- **Activity**
I would like every line of the records below that contains the word "colors" copied.
====== Extracted entries
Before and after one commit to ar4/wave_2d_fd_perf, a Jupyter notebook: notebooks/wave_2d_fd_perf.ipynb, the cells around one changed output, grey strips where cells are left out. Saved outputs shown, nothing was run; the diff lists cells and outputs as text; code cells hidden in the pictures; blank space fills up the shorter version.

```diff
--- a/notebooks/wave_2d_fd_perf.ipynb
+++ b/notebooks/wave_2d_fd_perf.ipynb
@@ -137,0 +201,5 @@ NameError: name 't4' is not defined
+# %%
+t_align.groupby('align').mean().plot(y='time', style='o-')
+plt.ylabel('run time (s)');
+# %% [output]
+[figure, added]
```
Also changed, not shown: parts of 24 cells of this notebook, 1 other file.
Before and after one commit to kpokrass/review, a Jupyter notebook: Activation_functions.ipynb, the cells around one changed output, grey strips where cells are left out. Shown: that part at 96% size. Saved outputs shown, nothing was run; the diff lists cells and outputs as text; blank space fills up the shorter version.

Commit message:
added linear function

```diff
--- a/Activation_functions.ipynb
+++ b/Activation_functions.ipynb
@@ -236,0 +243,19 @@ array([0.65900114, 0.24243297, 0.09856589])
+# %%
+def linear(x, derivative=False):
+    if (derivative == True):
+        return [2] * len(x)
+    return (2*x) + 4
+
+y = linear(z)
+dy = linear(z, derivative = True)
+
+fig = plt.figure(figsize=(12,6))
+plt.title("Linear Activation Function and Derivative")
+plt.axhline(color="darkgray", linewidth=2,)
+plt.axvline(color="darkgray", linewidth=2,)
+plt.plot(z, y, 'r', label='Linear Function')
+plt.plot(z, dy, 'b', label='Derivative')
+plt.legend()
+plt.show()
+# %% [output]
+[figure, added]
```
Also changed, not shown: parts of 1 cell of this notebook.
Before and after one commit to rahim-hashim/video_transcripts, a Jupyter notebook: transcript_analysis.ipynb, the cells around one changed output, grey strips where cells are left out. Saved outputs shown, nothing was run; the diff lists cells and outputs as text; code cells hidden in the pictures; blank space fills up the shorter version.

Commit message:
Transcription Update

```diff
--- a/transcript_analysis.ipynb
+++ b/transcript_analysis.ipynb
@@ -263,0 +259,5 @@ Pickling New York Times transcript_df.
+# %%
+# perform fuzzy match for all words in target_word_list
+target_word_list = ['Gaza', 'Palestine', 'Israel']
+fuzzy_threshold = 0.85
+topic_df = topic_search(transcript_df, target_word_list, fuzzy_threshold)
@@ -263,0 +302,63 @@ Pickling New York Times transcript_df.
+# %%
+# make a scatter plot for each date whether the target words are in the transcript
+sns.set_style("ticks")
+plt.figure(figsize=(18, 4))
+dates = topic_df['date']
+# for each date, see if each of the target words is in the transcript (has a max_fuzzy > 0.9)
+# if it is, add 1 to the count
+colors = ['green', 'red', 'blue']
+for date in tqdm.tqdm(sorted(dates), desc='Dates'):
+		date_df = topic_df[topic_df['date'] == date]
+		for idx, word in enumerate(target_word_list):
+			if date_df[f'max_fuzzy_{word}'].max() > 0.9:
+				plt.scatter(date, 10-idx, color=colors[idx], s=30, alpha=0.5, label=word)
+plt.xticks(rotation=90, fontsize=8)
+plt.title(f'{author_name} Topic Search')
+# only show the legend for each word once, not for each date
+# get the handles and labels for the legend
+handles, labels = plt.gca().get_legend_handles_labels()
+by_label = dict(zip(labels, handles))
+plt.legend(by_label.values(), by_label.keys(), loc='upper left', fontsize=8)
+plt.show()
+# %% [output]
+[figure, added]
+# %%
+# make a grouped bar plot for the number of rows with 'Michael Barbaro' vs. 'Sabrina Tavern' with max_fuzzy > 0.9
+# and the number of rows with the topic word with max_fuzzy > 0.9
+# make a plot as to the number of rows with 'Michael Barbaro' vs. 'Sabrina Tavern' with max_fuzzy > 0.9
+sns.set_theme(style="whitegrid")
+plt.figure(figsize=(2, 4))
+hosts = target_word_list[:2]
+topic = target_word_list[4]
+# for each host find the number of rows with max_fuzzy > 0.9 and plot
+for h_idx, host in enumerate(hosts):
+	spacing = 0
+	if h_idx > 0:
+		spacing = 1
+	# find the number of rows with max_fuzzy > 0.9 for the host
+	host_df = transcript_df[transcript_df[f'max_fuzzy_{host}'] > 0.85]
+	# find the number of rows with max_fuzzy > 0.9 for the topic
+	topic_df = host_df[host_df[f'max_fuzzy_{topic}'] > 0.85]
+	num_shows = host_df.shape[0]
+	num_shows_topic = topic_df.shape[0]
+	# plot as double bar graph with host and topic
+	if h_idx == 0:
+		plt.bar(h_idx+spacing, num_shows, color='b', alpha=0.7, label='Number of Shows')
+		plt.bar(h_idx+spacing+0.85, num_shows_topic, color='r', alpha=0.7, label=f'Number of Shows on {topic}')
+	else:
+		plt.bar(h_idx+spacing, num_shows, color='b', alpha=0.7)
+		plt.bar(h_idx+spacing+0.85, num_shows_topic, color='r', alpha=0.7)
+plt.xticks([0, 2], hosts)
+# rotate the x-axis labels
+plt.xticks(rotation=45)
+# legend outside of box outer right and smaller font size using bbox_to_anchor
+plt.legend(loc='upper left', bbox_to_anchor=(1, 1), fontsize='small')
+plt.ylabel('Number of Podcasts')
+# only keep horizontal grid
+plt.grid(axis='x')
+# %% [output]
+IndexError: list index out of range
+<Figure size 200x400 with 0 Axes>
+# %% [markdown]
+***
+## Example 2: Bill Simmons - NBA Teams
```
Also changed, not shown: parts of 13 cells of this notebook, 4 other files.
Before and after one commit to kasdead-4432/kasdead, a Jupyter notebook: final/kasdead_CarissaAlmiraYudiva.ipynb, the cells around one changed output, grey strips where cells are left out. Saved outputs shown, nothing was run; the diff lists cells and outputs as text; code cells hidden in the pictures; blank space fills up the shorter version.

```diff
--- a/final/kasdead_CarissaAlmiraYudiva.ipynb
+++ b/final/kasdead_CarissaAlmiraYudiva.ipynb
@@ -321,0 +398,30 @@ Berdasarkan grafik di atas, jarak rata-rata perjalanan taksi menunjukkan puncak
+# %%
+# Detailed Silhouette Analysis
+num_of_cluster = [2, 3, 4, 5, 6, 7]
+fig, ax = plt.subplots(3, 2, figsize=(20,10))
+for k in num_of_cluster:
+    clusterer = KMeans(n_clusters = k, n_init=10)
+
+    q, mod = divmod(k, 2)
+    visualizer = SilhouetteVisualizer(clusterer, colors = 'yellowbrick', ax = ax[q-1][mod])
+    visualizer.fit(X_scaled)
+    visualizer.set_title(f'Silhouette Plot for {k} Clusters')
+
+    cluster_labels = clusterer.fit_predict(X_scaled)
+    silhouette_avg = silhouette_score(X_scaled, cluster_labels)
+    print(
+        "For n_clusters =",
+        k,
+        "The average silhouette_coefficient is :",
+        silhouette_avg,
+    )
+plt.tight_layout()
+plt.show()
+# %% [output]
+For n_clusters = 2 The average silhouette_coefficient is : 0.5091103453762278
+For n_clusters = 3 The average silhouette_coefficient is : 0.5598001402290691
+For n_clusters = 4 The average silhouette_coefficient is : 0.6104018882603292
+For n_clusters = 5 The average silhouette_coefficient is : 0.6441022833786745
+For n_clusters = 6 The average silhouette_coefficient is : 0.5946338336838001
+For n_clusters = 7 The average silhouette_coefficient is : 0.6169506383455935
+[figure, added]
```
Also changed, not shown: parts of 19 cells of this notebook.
============
- **Worked solution**
+colors = ['green', 'red', 'blue']
+				plt.scatter(date, 10-idx, color=colors[idx], s=30, alpha=0.5, label=word)
+    visualizer = SilhouetteVisualizer(clusterer, colors = 'yellowbrick', ax = ax[q-1][mod])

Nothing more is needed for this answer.